I hesitate before entering the debate about the Israeli action in Gaza. But I wanted to share a powerful interview with Israeli Prime Minister Ehud Olmert, which took place last autumn and I haven’t seen referred to elsewhere.
In both its content and tone, the interview is the most committed statement about the need for peace and a fair settlement with Palestine that any Israeli leader has made in recent times. The interview is worth reading in full but here are a couple of quotes:
‘ We have a window of opportunity…in which to take an historic step in our relations with Palestine and a historic step in our relations with Syria’
‘ We must make these decisions, and yet we are not prepared to say to ourselves ‘yes, this is what we must do’ We must reach an agreement with the Palestinians, meaning a withdrawal from nearly all, if not all, the occupied territories….including Jerusalem’
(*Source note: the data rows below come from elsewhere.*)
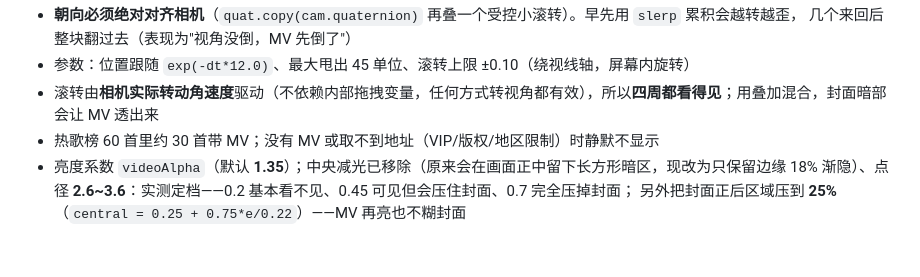
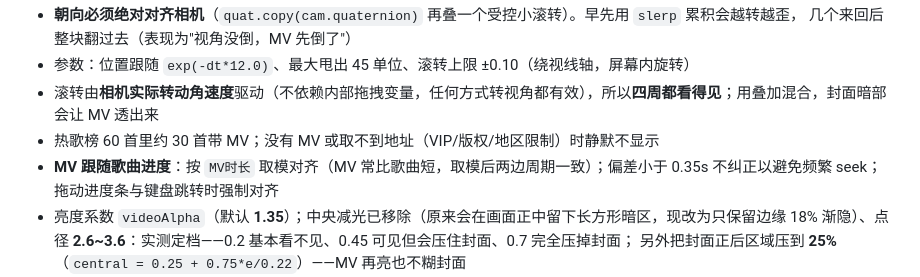
Before and after one commit to weichengjun44-pixel/ncm-player, a Markdown page: README.md, the part around the change. Rendered like a GitHub page; blank space fills up the shorter version.

Commit message:
docs: README 补 MV 跟随进度条的说明

```diff
--- a/README.md
+++ b/README.md
@@ -81,6 +81,7 @@ cd .. && node server.js
 - 参数：位置跟随 `exp(-dt*12.0)`、最大甩出 45 单位、滚转上限 ±0.10（绕视线轴，屏幕内旋转）
 - 滚转由**相机实际转动角速度**驱动（不依赖内部拖拽变量，任何方式转视角都有效），所以**四周都看得见**；用叠加混合，封面暗部会让 MV 透出来
 - 热歌榜 60 首里约 30 首带 MV；没有 MV 或取不到地址（VIP/版权/地区限制）时静默不显示
+- **MV 跟随歌曲进度**：按 `MV时长` 取模对齐（MV 常比歌曲短，取模后两边周期一致）；偏差小于 0.35s 不纠正以避免频繁 seek；拖动进度条与键盘跳转时强制对齐
 - 亮度系数 `videoAlpha`（默认 **1.35**）；中央减光已移除（原来会在画面正中留下长方形暗区，现改为只保留边缘 18% 渐隐）、点径 **2.6~3.6**：实测定档——0.2 基本看不见、0.45 可见但会压住封面、0.7 完全压掉封面；
   另外把封面正后区域压到 **25%**（`central = 0.25 + 0.75*e/0.22`）——MV 再亮也不糊封面
 - **坑**：视频元素不能用 `opacity: 0` 或完全移出屏幕——部分内核判定"不可见"就不解码帧，
```
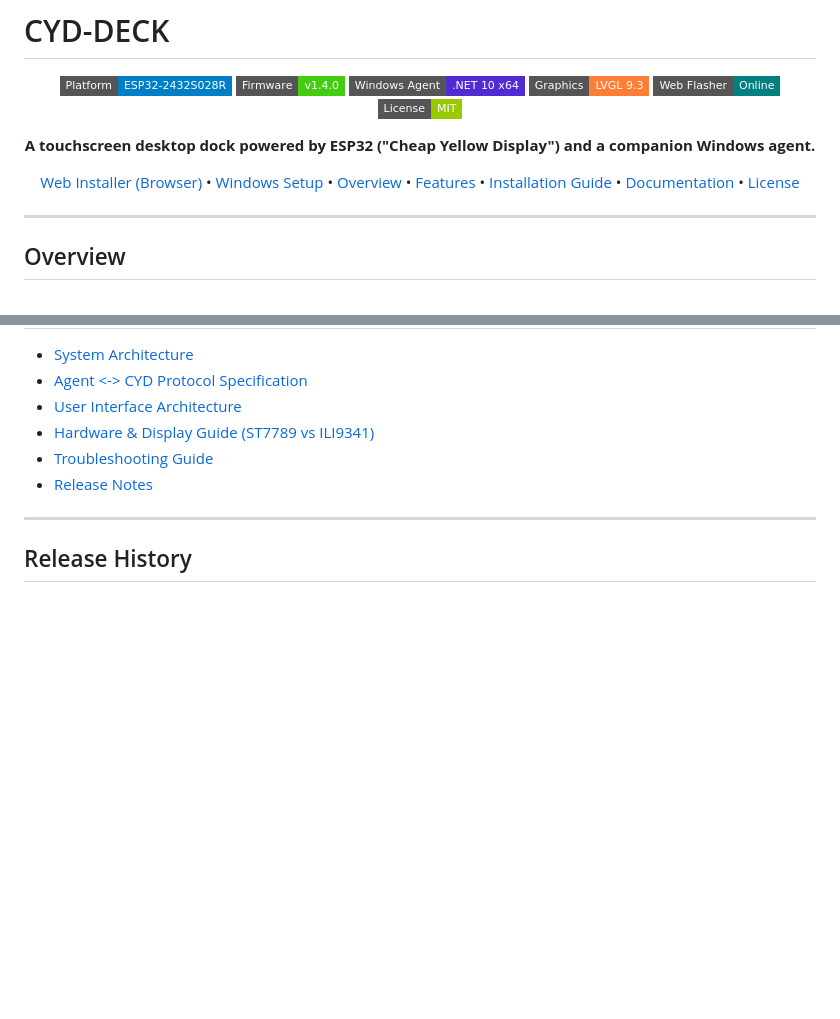
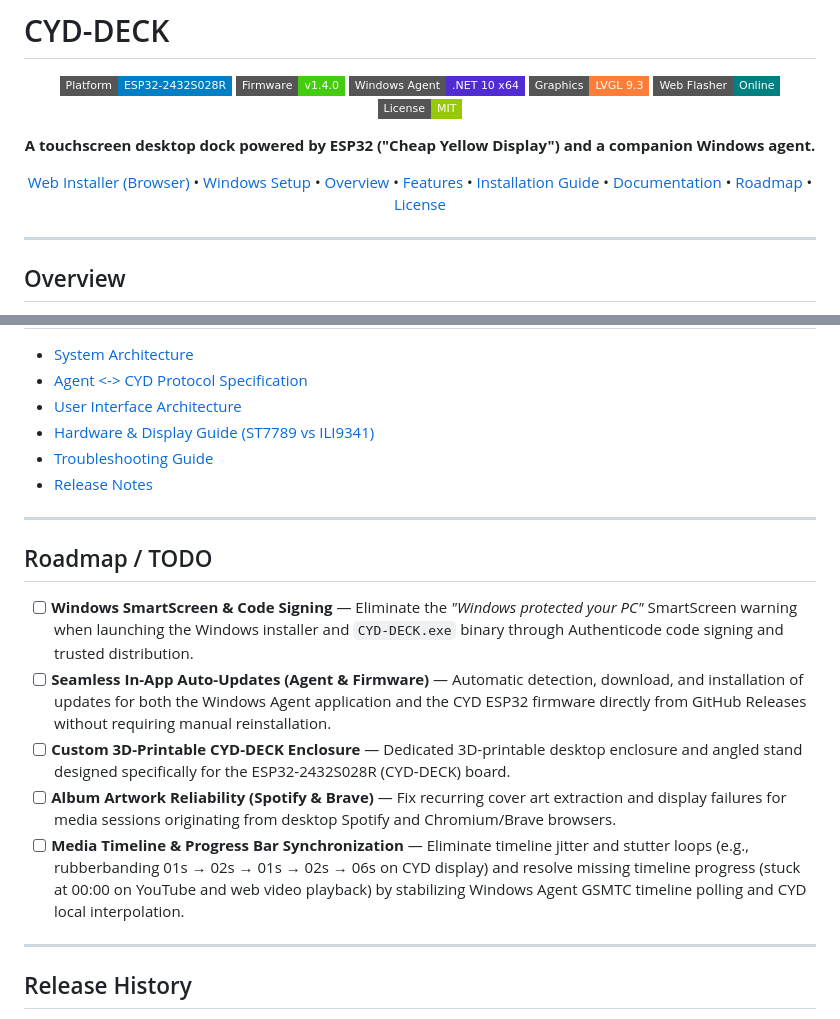
Before and after one commit to Blankeuuu/cyd-deck, a Markdown page: README.md, 2 parts joined by grey strips. Rendered like a GitHub page; badges without logos; blank space fills up the shorter version.

Commit message:
docs(readme): add Roadmap / TODO section

```diff
--- a/README.md
+++ b/README.md
@@ -11,7 +11,7 @@
 
 **A touchscreen desktop dock powered by ESP32 ("Cheap Yellow Display") and a companion Windows agent.**
 
-[Web Installer (Browser)](https://blankeuuu.github.io/cyd-deck/web-installer/) • [Windows Setup](https://github.com/Blankeuuu/cyd-deck/releases/tag/v1.4.0) • [Overview](#overview) • [Features](#features) • [Installation Guide](#firmware-installation-cyd-esp32) • [Documentation](#documentation) • [License](#license)
+[Web Installer (Browser)](https://blankeuuu.github.io/cyd-deck/web-installer/) • [Windows Setup](https://github.com/Blankeuuu/cyd-deck/releases/tag/v1.4.0) • [Overview](#overview) • [Features](#features) • [Installation Guide](#firmware-installation-cyd-esp32) • [Documentation](#documentation) • [Roadmap](#roadmap--todo) • [License](#license)
 
 </div>
 
@@ -160,6 +160,16 @@ dotnet run --project agent/src/WindowsAgent/StreamDeck.WindowsAgent.Tests/Stream
 
 ---
 
+## Roadmap / TODO
+
+- [ ] **Windows SmartScreen & Code Signing** — Eliminate the *"Windows protected your PC"* SmartScreen warning when launching the Windows installer and `CYD-DECK.exe` binary through Authenticode code signing and trusted distribution.
+- [ ] **Seamless In-App Auto-Updates (Agent & Firmware)** — Automatic detection, download, and installation of updates for both the Windows Agent application and the CYD ESP32 firmware directly from GitHub Releases without requiring manual reinstallation.
+- [ ] **Custom 3D-Printable CYD-DECK Enclosure** — Dedicated 3D-printable desktop enclosure and angled stand designed specifically for the ESP32-2432S028R (CYD-DECK) board.
+- [ ] **Album Artwork Reliability (Spotify & Brave)** — Fix recurring cover art extraction and display failures for media sessions originating from desktop Spotify and Chromium/Brave browsers.
+- [ ] **Media Timeline & Progress Bar Synchronization** — Eliminate timeline jitter and stutter loops (e.g., rubberbanding 01s → 02s → 01s → 02s → 06s on CYD display) and resolve missing timeline progress (stuck at 00:00 on YouTube and web video playback) by stabilizing Windows Agent GSMTC timeline polling and CYD local interpolation.
+
+---
+
 ## Release History
 
 - **[Release 1.4.0](docs/releases/1.4.0.md)** (Current) - On-device USB/Wi-Fi onboarding transport choice, dedicated Devices & Pairing sidebar view, SettingsWindow Page View Cache (< 50 ms navigation), and unified `CYD-DECK.exe` product identity & branding.
```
To those who defend the Gaza invasion, Olmert’s words underline the Israeli Government’s ultimate objective of a fair peace; smashing Hamas as an offensive force is not the abandonment of that objective, it is a means to its end.
And yet, as anyone with insight into the plight of the Palestinians has pointed out, the Gaza action will drive Palestinian and wider Arab opinion away from the quest for a negotiated solution. And, let us be clear, the justification the Israelis are giving for their disproportionate action with its inevitable impact on the innocent is indistinguishable from that which will be offered by the perpetrators of the next major terrorist outrage in Europe or America. The difference in the accounts will only be over ‘who started it’, an impossible question for the Middle East conflict, an unhelpful question in any conflict from the playground to relationship breakdown, and a question that philosophers tell us is unanswerable.
So Palestinians and Israelis continue to suffer from the Catch 22 that leaders on neither side feel they have the legitimacy to negotiate peace until they prove themselves through acts of aggression which make it impossible for the other side to negotiate.
The deficit most obviously is leadership. But also it is faith in the long term. As we know from behavioural economics, human begins are bad at the long term. An Israeli friend says that the problem on both sides of the conflict is that the combination of past pain and weak government means there is simply no faith in the future. Bringing the future into the present is the key to progress in the Middle East; it is the duty and definition of leadership.
In conflicts like this, my inclination is to avoid taking sides. Regardless of our sympathies, a way forward needs courage and compassion from whatever source. But looking at the resources and capacities of the Palestinians and the Israelis, it is difficult not to conclude that the failure of leadership is more profound coming from the richer, stronger, more democratically mature country.
We are holding our first 'RSA Thursday' of the year on this issue on 8 January at 12.30 pm. For further information, and to book, please click here.
In his fifth post for the RSA Living Change Campaign, Matthew Taylor explores some of the implications of the framework he has outlined over the last month and asks why ideas like these aren’t more widely known and used.
As we emerge from Covid-19, Ruth Hannan argues there is an opportunity to shift from short-term solutions to approaches based on deeper understanding of citizens’ needs and which focus on systemic change.
If young people are to flourish in this new world of rapid change and insecurity, we need policies that support young people in the here and now, whilst also protecting their futures. Thinking about economic security is one way to do this.